Feathers

Feet on the Ground, Head in the Clouds

An original retelling of a classic Jewish fable.

 

“Well, look,” said the captain.  “That’s something you don’t see every day.”

The ship had stopped, as much as a sailing ship on the sea can, and the entire crew had gathered on deck.  Some looked at each other nervously, while others gazed out over the water in awe.

In the water before the boat stood a bird.  A bird, standing in the sea. Standing. Like a vision out of a dream.

The size of the thing was beyond comprehension.  The warm water of the sea lapped around its ankles, and the top of its crest scraped across the clear blue sky.  The captain could just see the great feathered head twitching this way and that. As though the bird were listening to something.

“What do you want us to do?” whispered the first mate finally, breaking the tense and reverential silence.

“Hmm,” said the captain.  “It is a sticky question, very sticky.”  He gazed up at the bird’s tremendous pointed beak, and down at its tremendous scaly legs.  “Well, look,” he said finally.  “The water barely comes up to the thing’s ankles.”

“Yes, captain.”

“Hmm.”  The captain frowned in thought.  After several moments, he nodded, satisfied.

“We are all very smelly,” he declared.  “And the water here is clearly quite shallow.  We shall all have a bath."

The crew looked at the captain, and then at the bird, and shifted uncomfortably.

“We shall what, now?” asked the first mate.

“A bath!  It’s just the thing.  Hop to, hop to.”  The captain began removing his own shirt.

“But, captain,” ventured the ship’s carpenter.  “The bird.”

“Yes.  Quite an amazing thing to see.”

“You want us to… bathe at its feet?”

“Well, look.  The water must be shallow here, see how it laps about the great beast’s ankles?”

“Yes, but-”

“And don’t you agree we’ve all gone a bit smelly?”

“Of course, but-”

“Then off with your clothes, my lads, and into the water we go!”

The crew looked around at each other, and began reluctantly to remove their garments.

“Halt!” declared a deep, booming voice from above.  The crew quaked in fear, and the captain dropped his trousers with a startled cry.  Had the great bird spoken?  But no, this voice seemed to have come from close by, even from his own rigging, though when he looked up, he could see no one there.

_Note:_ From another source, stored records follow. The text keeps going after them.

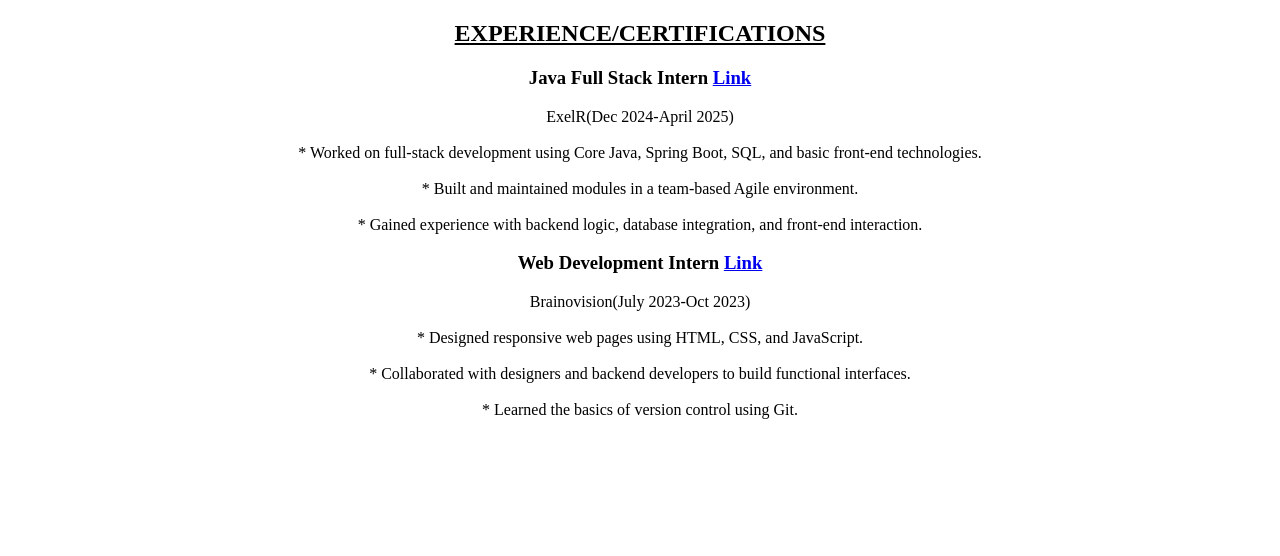
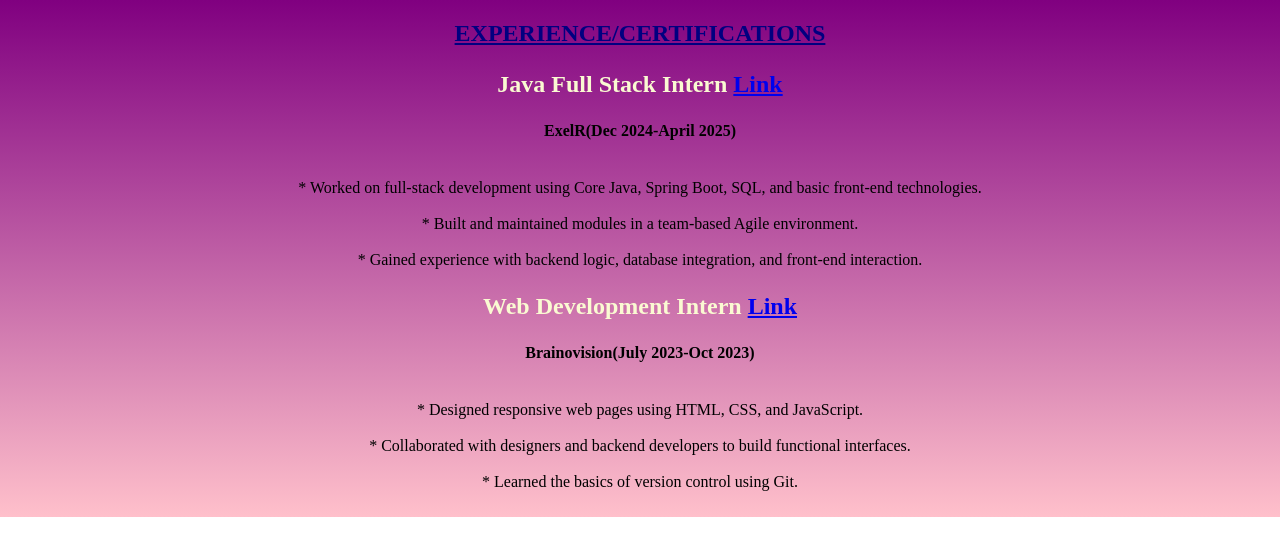
Before and after one commit to Surekha-Gopidesi/hyper, a plain HTML site: page day4/day4file3.html in a window 1280 px wide. Drawn offline with Linux system fonts and the light colour scheme.

Commit message:
Add files via upload

```diff
--- a/day4/day4file3.html
+++ b/day4/day4file3.html
@@ -4,17 +4,35 @@
     <meta charset="UTF-8">
     <meta name="viewport" content="width=device-width, initial-scale=1.0">
     <title>Document</title>
+    <style>
+        body{
+        /* element selector */
+            background:linear-gradient(purple,pink)  ;
+            background-repeat:no-repeat ;
+        }
+        /* id Selector */
+    #a{
+      color: navy;
+    }
+    /* class selector */
+    .b{
+        color: lightgoldenrodyellow;
+        font-size:x-large;
+    }
+      /* element selector */
+
+    </style>
 </head>
 <body><center>
-    <h2><u>EXPERIENCE/CERTIFICATIONS</u></h2>
+    <h2 id="a"><u>EXPERIENCE/CERTIFICATIONS</u></h2>
 
-<h3>Java Full Stack Intern   <a href="JavaFullStack.png">   Link</a></h3>
-<p>ExelR(Dec 2024-April 2025)<br><br>
+<h3 class="b">Java Full Stack Intern   <a href="JavaFullStack.png">   Link</a></h3>
+<p><h4>ExelR(Dec 2024-April 2025)</h4><br>
 *	Worked on full-stack development using Core Java, Spring Boot, SQL, and basic front-end technologies.<br><br>
 *	Built and maintained modules in a team-based Agile environment.<br><br>
 *	Gained experience with backend logic, database integration, and front-end interaction.
-<h3>Web Development Intern    <a href="WebDevelopment.png">   Link</a></h3>
-Brainovision(July 2023-Oct 2023)<br><br>
+<h3 class="b">Web Development Intern    <a href="WebDevelopment.png">   Link</a></h3>
+<h4>Brainovision(July 2023-Oct 2023)</h4><br>
 *	Designed responsive web pages using HTML, CSS, and JavaScript.<br><br>
 *	Collaborated with designers and backend developers to build functional interfaces.<br><br>
 *	Learned the basics of version control using Git.<br><br></center>
```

“What was that?” the captain called up to the sky.

“Halt!  Do not bathe here, beneath the feet of the great Ziz!”

The captain looked up at the gigantic bird.  It fluffed and shifted its wings, and the captain felt his hair blow back in the sudden breeze.  “You mean that great big bird?”

“That’s the one.”

“Well, look.  Why not?”

“Because,” said the voice, “I am a heavenly messenger sent from on high to deliver this message: don’t.”

“But the water is so shallow, and who knows when we shall have the chance again?  I do not know if heavenly messengers have noses, sir or madam, but if you do, you must realize how much we need it.”

“Be that as it may, your lack of hygiene is of no importance.”

“Why?”

“Because… the water here is not so shallow as you think.”

“It’s not?” The captain looked down at the water again.  “But it only comes up to this very large bird’s ankles.”

“But the bird,” declared the heavenly messenger, “has really very tall feet.”

“Hmm,” said the captain.  “How tall?”

“So tall.”

“How do you know?”

“How do I- I’m a heavenly messenger!”

“Still,” the captain sniffed.

“If you must know,” said the heavenly messenger, “I once saw a carpenter drop his hatchet over the side of his ship, right at the very spot where you are now, and it took… seven… YEARS to reach the bottom!"

“Seven years!” gasped the captain.  “You don’t say!”

“I do say.”

“Hmm,” said the captain.  “That really is very deep.”

“As I said,” said the heavenly messenger.

The captain looked at the bird with newfound respect, and then picked up his shirt with a sigh.  “Sorry, lads,” he said.  “Looks like there’s no bath in store for us, after all.”

The crew stopped fiddling with bits of clothing and did their best to look sorry.

“Well, look,” said the captain.  “It cannot be helped.  We’d best move off.  Now, where has my mate gone off to?”

Above it all, the Ziz scratched its head against the dome of the sky and listened to the call of the birds on the breeze, and for that moment cared not a bit for the world below - hardly remembered it was there.